IE 11 is not supported. For an optimal experience visit our site on another browser.

Pentagon nominee forced to withdraw after candid comments about guns

Everyone thought Trump's choice to serve as the Pentagon's top health official, was qualified for the job. Then Republicans heard his opinion about guns.
This July 26, 2012 file photo shows an AR-15 style rifle. (Photo by Alex Brandon/AP)
This July 26, 2012 file photo shows an AR-15 style rifle.

A month ago, Dr. Dean Winslow, Donald Trump's choice to serve as the Pentagon's top health official, was on Capitol Hill yesterday for his confirmation hearing, which seemed to be going well. Then the doctor made the mistake of being candid.

With the mass shooting in a Sutherland Springs church on the minds of many at the time, Sen. Jeanne Shaheen (D-N.H.) asked Winslow about service members convicted of domestic violence charges and whether they should be dishonorably discharged. As part of his answer, the doctor shared his belief that it's "insane" that "in the United States of America a civilian can go out and buy ... a semi-automatic assault rifle like an AR-15, which apparently was the weapon that was used."

Sen. John McCain (R-Ariz.), the committee's chairman and a beneficiary of the NRA's generous support, quickly interjected. "Dr. Winslow, I don't think that's in your area of responsibility or expertise," the Republican said.

Soon after, Winslow's nomination was put on hold. This week, he wrote an op-ed for the Washington Post explaining that his nomination is now over.

Last week, I withdrew my name from consideration to be assistant secretary of defense for health affairs. My appointment had been put on indefinite hold by the Senate Armed Services Committee, and I felt the Defense Department needed to fill the position without undue delay. Our soldiers, sailors, airmen and Marines deserve the full complement of Pentagon appointees to support them.I am sorry not to be able to assist Defense Secretary Jim Mattis, whom I deeply respect, in building the best and most efficient military health-care system possible. I have the credentials to help, including 35 years of experience in the Air Force (including four deployments to Iraq and two to Afghanistan after 9/11), in military and academic medicine, and in private practice, public hospitals, the Department of Veterans Affairs, the pharmaceutical and diagnostics industries, and public health. But unfortunately, I do not possess one credential the committee wanted to see: I do not support the unrestricted ownership of semiautomatic assault weapons by civilians.

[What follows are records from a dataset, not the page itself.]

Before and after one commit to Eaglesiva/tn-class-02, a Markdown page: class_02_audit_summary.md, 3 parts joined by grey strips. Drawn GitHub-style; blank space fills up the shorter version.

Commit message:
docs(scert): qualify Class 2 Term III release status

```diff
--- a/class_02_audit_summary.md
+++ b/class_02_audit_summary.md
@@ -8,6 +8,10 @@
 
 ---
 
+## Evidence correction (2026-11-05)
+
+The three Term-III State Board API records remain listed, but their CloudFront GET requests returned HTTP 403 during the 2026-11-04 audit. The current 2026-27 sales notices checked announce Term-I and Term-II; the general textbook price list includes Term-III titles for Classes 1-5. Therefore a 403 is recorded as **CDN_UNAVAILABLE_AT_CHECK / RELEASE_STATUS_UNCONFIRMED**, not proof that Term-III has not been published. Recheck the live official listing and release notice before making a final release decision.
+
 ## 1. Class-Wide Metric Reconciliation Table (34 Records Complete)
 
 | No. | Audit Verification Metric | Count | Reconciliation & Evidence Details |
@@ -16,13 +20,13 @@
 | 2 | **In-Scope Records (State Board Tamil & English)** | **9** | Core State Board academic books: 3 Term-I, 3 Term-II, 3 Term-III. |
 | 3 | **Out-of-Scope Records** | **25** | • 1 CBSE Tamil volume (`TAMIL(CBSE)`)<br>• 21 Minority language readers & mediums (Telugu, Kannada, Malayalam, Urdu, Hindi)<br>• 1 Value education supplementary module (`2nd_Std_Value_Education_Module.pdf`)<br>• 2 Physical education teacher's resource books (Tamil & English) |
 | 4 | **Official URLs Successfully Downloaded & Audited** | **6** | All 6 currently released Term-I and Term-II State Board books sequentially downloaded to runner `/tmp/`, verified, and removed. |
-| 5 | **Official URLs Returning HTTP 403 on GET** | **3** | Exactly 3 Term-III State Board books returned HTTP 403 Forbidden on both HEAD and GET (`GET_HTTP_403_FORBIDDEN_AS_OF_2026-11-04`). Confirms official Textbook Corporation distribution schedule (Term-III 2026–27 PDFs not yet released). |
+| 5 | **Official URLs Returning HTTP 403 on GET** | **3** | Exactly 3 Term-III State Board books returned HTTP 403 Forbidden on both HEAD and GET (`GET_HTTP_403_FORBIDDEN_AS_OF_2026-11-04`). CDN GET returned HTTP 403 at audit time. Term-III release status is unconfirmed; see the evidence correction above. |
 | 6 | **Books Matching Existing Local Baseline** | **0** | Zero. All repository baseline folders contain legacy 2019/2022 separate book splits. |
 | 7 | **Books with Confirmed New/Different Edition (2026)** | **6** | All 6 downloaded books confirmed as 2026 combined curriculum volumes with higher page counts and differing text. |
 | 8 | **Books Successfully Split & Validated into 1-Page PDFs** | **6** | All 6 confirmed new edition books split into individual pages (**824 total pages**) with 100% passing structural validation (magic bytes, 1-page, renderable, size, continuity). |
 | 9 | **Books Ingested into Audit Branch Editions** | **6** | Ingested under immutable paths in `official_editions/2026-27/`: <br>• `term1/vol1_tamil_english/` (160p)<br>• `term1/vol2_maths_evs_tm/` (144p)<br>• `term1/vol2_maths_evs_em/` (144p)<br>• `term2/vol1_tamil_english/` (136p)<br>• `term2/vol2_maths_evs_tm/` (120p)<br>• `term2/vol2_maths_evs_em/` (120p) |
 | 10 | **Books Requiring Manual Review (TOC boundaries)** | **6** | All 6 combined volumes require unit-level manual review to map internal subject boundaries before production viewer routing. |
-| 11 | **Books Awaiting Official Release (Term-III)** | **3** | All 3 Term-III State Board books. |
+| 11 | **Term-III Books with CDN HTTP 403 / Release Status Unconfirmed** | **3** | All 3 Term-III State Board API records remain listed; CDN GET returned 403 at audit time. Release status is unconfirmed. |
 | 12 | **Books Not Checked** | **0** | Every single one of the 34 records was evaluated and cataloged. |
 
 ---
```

Sen. Chris Murphy (D-Conn.) noted yesterday, "Over the course of his six deployments, Dean L. Winslow wielded weapons of war and saw what they did to the bodies of soldiers. When he said those weapons don't belong on our streets, his nomination to serve the Dept. of Defense was shut down."

As we discussed in early November, it's worth appreciating the fact that if Winslow had been confirmed to the position for which he was qualified, he wouldn't have been able to affect gun policy in any way. Whether the assistant secretary of Defense for health affairs agrees with the NRA's agenda or not is ultimately irrelevant in a policymaking sense -- because consumer access to weapons of war falls far outside the office's purview.

But for Republicans, that didn't matter. Winslow, a Trump nominee, shared the wrong thought out loud. Like much of the country, he thinks it's "insane" for civilians to be able to buy semi-automatic assault rifles, and in this Congress, it's a disqualifying sentiment.

"I have no regrets," Winslow concluded in his op-ed. "Having semiautomatic weapons makes no sense. It is a public-health issue that, as a doctor, I felt compelled to bring to the Senate's attention. As a citizen, I am saddened that our government has become so dominated by pro-gun lobbyists that an appointment such as mine -- which has no responsibility for gun control -- can be sidelined by a single sentence of informed, personal opinion. And that really is insane."